Goddess of Fire Legends and Women Prohibition

Fuji’s name is believed to be derived from “Huchi” or “Fuchi,” which are the words for the Aino people’s Goddess of Fire. It was also believed that women weren’t allowed to climb Fuji-san until the 1860s because legend says the Fire Goddess would be jealous of any woman. A chapel called “Nyonin-do” was open for them to wait while the men of the family attempted to climb the mountain. A few years after a foreign woman, Fanny Parkes, completed the ascent in 1867, the Meiji government decided to lift the ban officially. Since 1872 women have been allowed to climb the mountain.

Check out manners and etiquette at Japanese Shinto Shrines HERE

Fuji Mountain – The Highest Peak in Japan

Don’t miss the opportunity to talk with the locals when you get the chance on your next visit, especially within the vicinity of Fuji-san. Surely, they have a lot more stories to tell about their mountain of worship. You can tell us, too, what other legends and myths have you known and heard about the mysterious Fuji-san?

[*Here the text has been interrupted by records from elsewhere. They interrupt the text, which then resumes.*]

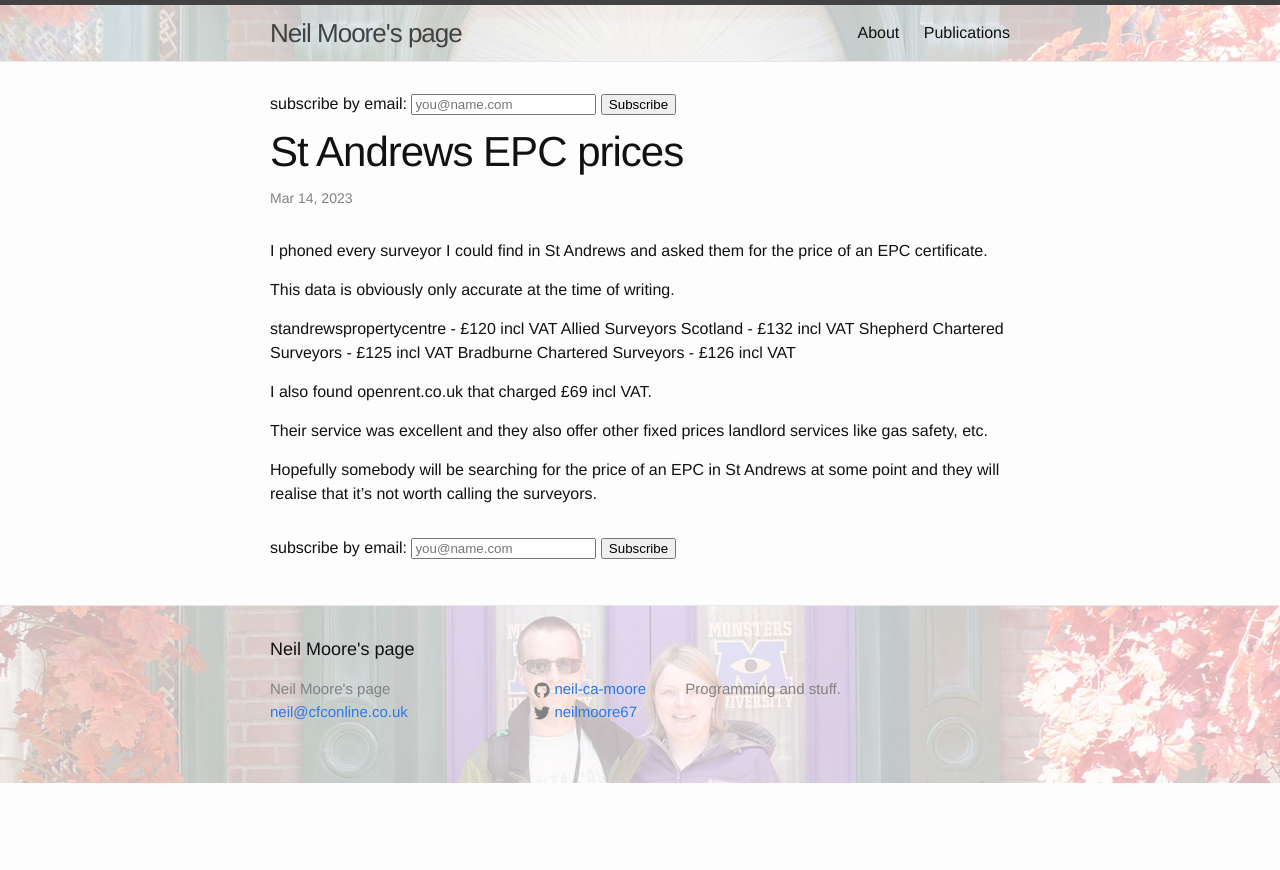
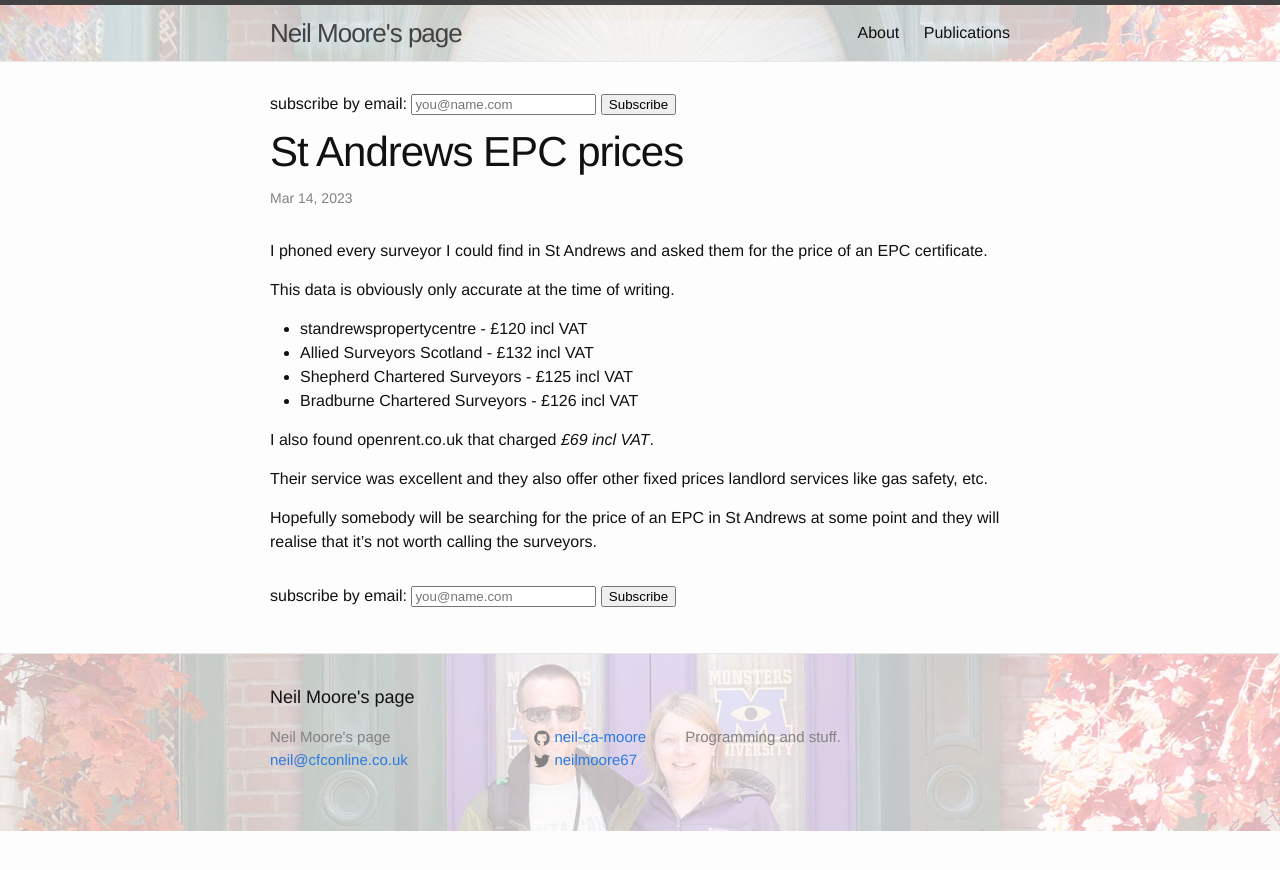
Before and after one commit to neil-ca-moore/neil-ca-moore.github.io, a Jekyll site: the page built from _posts/2023-03-14-st-andrews-epc.markdown, in a window 1280 px wide. Shown: the top 870 px of the page. Built offline with Jekyll 4.4.1, drawn with Linux system fonts in a browser that asks for light colours; nearby versions of some CDN libraries; comment, search, counter and statistics services are not loaded.

```diff
--- a/_posts/2023-03-14-st-andrews-epc.markdown
+++ b/_posts/2023-03-14-st-andrews-epc.markdown
@@ -9,12 +9,12 @@ I phoned every surveyor I could find in St Andrews and asked them for the price
 
 This data is obviously only accurate at the time of writing.
 
-standrewspropertycentre - £120 incl VAT
-Allied Surveyors Scotland - £132 incl VAT
-Shepherd Chartered Surveyors - £125 incl VAT
-Bradburne Chartered Surveyors - £126 incl VAT
+- standrewspropertycentre - £120 incl VAT
+- Allied Surveyors Scotland - £132 incl VAT
+- Shepherd Chartered Surveyors - £125 incl VAT
+- Bradburne Chartered Surveyors - £126 incl VAT
 
-I also found openrent.co.uk that charged £69 incl VAT.
+I also found openrent.co.uk that charged *£69 incl VAT*.
 
 Their service was excellent and they also offer other fixed prices landlord services like gas safety, etc.
 
```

The Guidable team does hope that you found this article a helpful piece of information! After all, all of our activities are aiming for a better life for foreigners in Japan! So, stay tuned and follow us!